How many millions of lines of code does Windows have by now? An astonishing 50 million and counting. It’s a wonder if Windows will ever be completely patched up and secured as more and more vulnerabilities come up. More code is added to patch those vulnerabilities and that added code could inadvertently introduce more.
The recent Windows patch Tuesday patched 74 more flaws, one of which is a zero-day vulnerability that has the potential to allow attackers to take control of unpatched systems. That flaw is also present in older 64-bit Windows versions so Windows 7 and XP holdouts beware
“An attacker who successfully exploited this vulnerability could run arbitrary code in kernel mode. An attacker could then install programs; view, change, or delete data; or create new accounts with full user rights… To exploit this vulnerability, an attacker would first have to log on to the system. An attacker could then run a specially crafted application that could exploit the vulnerability and take control of an affected system.”

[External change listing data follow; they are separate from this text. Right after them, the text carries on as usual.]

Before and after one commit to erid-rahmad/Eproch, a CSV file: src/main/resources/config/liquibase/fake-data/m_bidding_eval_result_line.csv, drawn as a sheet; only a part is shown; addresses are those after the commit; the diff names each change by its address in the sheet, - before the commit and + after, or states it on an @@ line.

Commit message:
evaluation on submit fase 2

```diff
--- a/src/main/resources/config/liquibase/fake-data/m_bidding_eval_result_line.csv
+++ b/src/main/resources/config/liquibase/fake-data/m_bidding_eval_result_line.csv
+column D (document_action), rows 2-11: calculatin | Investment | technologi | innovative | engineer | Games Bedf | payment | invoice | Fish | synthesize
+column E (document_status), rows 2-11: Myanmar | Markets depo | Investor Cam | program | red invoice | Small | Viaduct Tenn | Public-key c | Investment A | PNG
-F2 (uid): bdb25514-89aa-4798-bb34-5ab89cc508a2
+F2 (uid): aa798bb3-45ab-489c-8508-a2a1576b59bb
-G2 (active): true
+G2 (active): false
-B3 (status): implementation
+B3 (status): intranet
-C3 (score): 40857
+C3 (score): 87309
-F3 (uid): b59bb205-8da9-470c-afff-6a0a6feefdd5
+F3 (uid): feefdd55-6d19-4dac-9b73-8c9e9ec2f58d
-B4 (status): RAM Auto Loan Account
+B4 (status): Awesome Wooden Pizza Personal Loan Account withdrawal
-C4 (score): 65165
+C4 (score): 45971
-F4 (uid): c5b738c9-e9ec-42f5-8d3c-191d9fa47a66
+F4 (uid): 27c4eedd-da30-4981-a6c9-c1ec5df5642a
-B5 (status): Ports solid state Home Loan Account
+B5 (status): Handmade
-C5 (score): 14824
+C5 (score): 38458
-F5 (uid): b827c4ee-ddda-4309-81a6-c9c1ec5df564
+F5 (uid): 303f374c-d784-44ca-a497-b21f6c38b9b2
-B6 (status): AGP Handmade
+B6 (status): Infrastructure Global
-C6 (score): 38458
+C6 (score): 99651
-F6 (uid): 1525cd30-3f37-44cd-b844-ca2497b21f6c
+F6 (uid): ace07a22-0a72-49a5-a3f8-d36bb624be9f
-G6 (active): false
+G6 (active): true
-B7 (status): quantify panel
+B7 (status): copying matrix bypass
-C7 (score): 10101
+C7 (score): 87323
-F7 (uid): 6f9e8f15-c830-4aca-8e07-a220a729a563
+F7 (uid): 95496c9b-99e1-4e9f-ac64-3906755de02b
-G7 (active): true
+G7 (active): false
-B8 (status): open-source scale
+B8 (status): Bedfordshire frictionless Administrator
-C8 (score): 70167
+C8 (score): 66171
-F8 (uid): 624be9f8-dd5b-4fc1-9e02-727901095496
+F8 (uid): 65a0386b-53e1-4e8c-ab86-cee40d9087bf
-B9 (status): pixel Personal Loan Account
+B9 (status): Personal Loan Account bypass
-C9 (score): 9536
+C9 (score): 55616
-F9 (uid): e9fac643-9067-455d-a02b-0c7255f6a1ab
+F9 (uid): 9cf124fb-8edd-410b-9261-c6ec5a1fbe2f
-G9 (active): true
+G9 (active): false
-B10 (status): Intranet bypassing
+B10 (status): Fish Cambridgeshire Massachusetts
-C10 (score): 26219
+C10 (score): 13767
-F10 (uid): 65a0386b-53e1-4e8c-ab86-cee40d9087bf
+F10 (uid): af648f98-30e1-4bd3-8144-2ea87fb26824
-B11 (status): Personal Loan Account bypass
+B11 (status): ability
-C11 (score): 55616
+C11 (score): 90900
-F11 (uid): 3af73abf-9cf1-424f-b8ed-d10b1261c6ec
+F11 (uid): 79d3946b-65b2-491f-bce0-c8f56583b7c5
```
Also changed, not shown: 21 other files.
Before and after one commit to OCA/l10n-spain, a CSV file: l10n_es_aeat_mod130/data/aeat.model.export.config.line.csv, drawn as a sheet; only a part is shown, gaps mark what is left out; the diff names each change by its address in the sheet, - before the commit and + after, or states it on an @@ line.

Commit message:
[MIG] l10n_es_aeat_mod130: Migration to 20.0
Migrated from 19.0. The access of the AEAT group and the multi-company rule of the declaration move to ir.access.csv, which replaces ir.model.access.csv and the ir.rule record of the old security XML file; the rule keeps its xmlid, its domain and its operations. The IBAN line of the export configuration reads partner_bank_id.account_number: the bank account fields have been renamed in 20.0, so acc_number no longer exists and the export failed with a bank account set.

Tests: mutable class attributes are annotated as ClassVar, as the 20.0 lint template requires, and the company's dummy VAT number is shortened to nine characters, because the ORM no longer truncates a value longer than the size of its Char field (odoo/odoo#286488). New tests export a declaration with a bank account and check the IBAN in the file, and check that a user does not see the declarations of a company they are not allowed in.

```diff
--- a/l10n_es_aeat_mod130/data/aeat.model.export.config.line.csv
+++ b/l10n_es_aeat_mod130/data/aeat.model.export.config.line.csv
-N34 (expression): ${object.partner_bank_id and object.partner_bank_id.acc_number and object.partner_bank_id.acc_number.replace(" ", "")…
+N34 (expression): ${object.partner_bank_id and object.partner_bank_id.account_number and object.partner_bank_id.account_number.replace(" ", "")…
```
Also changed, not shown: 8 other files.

The zero-day flaw is one of five local privilege escalation flaws made known to Microsoft by Kaspersky Labs; dubbed CVE-2019-0859 is present within Win32K.sys which can be exploited because of its improper handling of objects in memory.
The other four have been patched in previous updates. Malicious parties can take advantage of the flaw by creating a backdoor through Windows Powershell.
The script language’s flexibility makes it possible for expert users to get into the nitty gritty places within the operating system, places even Microsoft isn’t aware of. Which makes the activity technically legit and can bypass consumer security products. Windows cannot protect against itself and more and more hackers turn to Powershell to inject and run their payload in unsuspecting Windows systems.